What should schools teach? How should they teach it? Who gets to decide? These are the questions that keep SAGLRROILYBYGTH up at night, and now we have a great new book to shed light on the infinitely complicated ways they play out in real life.
Natalia Mehlman Petrzela’s new book, Classroom Wars: Language, Sex, and the Making of Modern Political Culture examines battles in California over bilingual ed and sex ed during the 1960s and 1970s. As Petrzela explains,
This book focuses on bilingual (Spanish-language) and sex education in California in order to understand how grass-roots citizens came to define the schoolhouse and the family as politicized sites during the late 1960s and 1970s.
Full disclosure: Petrzela and I are friends and colleagues. We’ve worked together for several years now, and we’ll be doing some presentations together in upcoming months at academic conferences about history, education, and culture wars. Even if we weren’t friends, though, I would love this book.
For one thing, Petrzela’s careful examination of California’s educational politics shows us the ways culture-war politics are not somehow “natural,” but rather develop over time due to specific historical circumstances and activism.
For example, as she describes, in the early 1960s bilingual ed had lots of support among conservatives. Arch-conservative Max Rafferty pushed for it, and even as late as 1968, many California legislators touted bilingual ed as the “American thing to do.” Soon, however, bilingual education was tied together with leftist radicalism. Students in 1968 staged huge “blow-out” protests in LA, carrying “Viva la Revolucion!” signs and demanding that all Anglo teachers be fired. As Petrzela puts it,
In the two years following the BEA’s [Bilingual Education Act] passage and the blowouts [student walkouts], bilingual-bicultural education evolved from a relatively uncontroversial issue that garnered significant bipartisan support to a lightning rod dividing and defining conservatives and liberals.
Among activists, too, we need to be careful before we assume too much. In the education bureaucracy of California, for instance, Petrzela introduces us to the complicated positions of folks such as Eugene Gonzalez, associate superintendent and chief of the division of instruction. Gonzalez was close with conservative leader Max Rafferty, and like Rafferty he spoke out against the methods used by radical student protesters. But he also continued to push for better and fairer education for latino/as in California schools. Other Mexican-American activists, such as Alfred Ramirez, refused to go along with the protesting students at all. He pushed Gonzalez to crack down on the Latino protesters and to get rid of bilingual programs entirely.
Nor were California’s educational culture wars a simple, stereotypical battle between progressive teachers and students on one side against conservative activists on the other. That may often be the case, but as Petrzela recounts, in 1970 conservative teachers in LA founded their own union, the Professional Educators of Los Angeles. And, though one conservative teacher lamented her position as a “minority among educators,” Petrzela also reveals that students, too, were split. In at least one case, a group of conservative students gathered to denounce the “leftist-liberal bias” of their teachers.

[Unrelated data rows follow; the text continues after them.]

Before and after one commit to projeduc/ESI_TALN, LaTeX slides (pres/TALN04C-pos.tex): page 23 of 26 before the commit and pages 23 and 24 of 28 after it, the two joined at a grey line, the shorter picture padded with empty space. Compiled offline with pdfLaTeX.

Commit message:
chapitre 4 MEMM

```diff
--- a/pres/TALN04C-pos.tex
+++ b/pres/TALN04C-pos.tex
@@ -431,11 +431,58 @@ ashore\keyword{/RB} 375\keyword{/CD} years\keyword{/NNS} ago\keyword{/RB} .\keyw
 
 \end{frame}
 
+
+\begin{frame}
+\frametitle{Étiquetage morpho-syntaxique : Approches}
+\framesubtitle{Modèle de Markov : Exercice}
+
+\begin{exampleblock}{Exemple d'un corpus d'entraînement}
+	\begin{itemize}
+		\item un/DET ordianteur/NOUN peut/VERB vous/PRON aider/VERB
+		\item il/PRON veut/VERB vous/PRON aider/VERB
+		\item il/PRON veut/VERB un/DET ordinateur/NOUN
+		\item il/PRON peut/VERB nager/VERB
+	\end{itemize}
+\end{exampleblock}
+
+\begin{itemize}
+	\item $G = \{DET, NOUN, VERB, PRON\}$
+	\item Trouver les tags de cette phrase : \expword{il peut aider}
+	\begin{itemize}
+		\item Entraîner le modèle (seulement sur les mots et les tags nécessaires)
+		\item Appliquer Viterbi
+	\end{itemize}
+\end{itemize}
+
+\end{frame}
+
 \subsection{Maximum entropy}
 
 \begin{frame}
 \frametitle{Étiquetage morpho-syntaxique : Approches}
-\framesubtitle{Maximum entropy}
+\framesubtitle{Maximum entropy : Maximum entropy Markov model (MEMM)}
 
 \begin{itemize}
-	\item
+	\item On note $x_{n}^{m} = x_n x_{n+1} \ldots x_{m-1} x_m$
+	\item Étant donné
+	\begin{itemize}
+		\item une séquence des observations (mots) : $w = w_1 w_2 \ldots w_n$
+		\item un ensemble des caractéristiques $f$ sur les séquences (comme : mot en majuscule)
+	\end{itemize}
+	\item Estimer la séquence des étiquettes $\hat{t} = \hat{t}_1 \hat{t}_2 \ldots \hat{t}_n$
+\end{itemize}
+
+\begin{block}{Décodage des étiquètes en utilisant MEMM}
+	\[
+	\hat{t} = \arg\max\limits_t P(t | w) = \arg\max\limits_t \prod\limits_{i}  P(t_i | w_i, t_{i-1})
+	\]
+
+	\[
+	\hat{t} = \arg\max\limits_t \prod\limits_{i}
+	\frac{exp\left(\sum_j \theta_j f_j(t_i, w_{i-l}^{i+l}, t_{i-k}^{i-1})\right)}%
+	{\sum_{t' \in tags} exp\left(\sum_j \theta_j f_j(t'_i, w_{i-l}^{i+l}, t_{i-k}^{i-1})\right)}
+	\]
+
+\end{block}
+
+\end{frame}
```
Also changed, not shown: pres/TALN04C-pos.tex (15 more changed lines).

We also see in these pages a clearer-than-usual vision of what conservative activists wanted. At root, Petrzela shows us, conservatives felt as if they had too often been frozen out of discussions of sex ed and bilingual ed. They felt they had not been included, not been consulted. Many times, conservative activists and parents worried that a blundering school administration was trying to insert itself between parents and children.
When this wasn’t the case, many conservatives did not protest against sex education. In conservative San Diego County, for example, sex ed was not at all controversial. Part of the reason was because the teachers had a strong reputation in the whole community as family women with “high moral standards.” By the end of the 1970s, Petrzela tells us, policy-makers had figured it out. By then, most sex ed curricula were no longer so ferociously controversial, largely because parents and conservative organizations had been consulted beforehand.
Petrzela also tackles one of the toughest questions of these educational culture wars: Who won? She argues that over all, over time, progressives tended to score victories. In about half the cases of controversy over sex ed, Petrzela found, California districts actually expanded their sex ed programs after the blow-ups.
In every case, Petrzela makes her case well that schools matter. As she puts it,
In the 1960s and 1970s, militant Chicanos in East Los Angeles, suburban housewives in Anaheim, and political aspirants as varied as Max Rafferty and Julian Nava all pinned their hopes on the public schools as the primary institution for cultivating an ethical, informed, moral next generation.
For all of us who want to look beyond the headlines of America’s continuing educational culture wars, this book is a good place to start.